The bridge that Stach built: Man constructs Europe’s largest man-made bridge - just to avoid his neighbours
Few of us would consider what it takes to build a bridge, but it turns out it’s quite a lot. You need concrete, you need manpower and you need something approximating engineering knowhow.
Jan Stach had none of these but he still managed to build the biggest bridge in Europe made by a single man.
It was the 1970s and Stach was already in his 50s when he took it upon himself to build a stone bridge crossing the river adjacent to his land.
Stach’s property in Znamirowice, south Poland, was surrounded by cliffs and begrudging neighbours, something that forced him to have to rely on his friend’s boat to take his goods to market every week.
Sick of the situation, he campaigned the local authorities to build the bridge, but to no avail. The state was communist and concrete was scarce.
So instead, he decided to build it himself, one stone at a time.
Stach worked through the winter, at night and even on New Year’s Eve.
He worked with his hands and a hammer, forming wedges from the Carpathian belt rock.
After four years, the bridge -- 13 metres high, 20 metres long and 7.5 metres wide -- was finally built.
According to engineers who have over the years come to visit ‘Stach’s Bridge’, it is structurally sound, as if the farmer had constructed it with expert help.

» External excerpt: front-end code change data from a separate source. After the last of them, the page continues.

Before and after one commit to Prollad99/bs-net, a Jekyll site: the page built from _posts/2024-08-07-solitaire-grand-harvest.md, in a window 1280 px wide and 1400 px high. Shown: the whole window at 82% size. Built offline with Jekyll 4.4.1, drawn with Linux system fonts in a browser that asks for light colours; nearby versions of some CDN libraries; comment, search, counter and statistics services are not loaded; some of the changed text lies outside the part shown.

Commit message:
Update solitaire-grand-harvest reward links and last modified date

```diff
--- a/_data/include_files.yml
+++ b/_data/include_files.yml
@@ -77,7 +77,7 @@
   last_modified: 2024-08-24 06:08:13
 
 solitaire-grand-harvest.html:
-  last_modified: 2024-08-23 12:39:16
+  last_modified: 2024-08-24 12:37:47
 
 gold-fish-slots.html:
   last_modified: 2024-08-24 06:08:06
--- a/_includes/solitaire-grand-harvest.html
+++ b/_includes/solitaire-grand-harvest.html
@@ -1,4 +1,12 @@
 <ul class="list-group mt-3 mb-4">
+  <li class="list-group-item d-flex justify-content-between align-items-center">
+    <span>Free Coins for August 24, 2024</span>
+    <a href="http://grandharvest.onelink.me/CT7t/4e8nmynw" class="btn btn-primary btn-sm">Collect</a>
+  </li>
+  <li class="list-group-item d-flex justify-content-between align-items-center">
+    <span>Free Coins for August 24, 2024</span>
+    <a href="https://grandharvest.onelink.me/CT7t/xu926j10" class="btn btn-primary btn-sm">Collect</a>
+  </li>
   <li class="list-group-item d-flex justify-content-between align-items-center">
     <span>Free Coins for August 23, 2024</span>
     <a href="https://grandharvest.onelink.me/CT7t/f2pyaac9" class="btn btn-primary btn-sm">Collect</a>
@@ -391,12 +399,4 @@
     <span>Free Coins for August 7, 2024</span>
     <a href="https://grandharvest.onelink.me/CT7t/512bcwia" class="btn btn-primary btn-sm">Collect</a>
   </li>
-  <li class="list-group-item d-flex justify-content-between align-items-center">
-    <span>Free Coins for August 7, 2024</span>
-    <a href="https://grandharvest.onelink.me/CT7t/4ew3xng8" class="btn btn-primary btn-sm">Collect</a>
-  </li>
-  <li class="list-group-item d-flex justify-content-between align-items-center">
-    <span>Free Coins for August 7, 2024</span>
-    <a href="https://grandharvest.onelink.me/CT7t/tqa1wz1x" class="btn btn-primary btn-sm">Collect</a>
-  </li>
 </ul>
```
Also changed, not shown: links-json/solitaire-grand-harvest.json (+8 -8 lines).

And his efforts have entered into popular history, with a biography and a documentary both documenting his efforts.
Stach died on Christmas Day, 2011, but his structural masterpiece remains to this day a tourist destination, with everybody jostling to see the stone bridge that Stach built.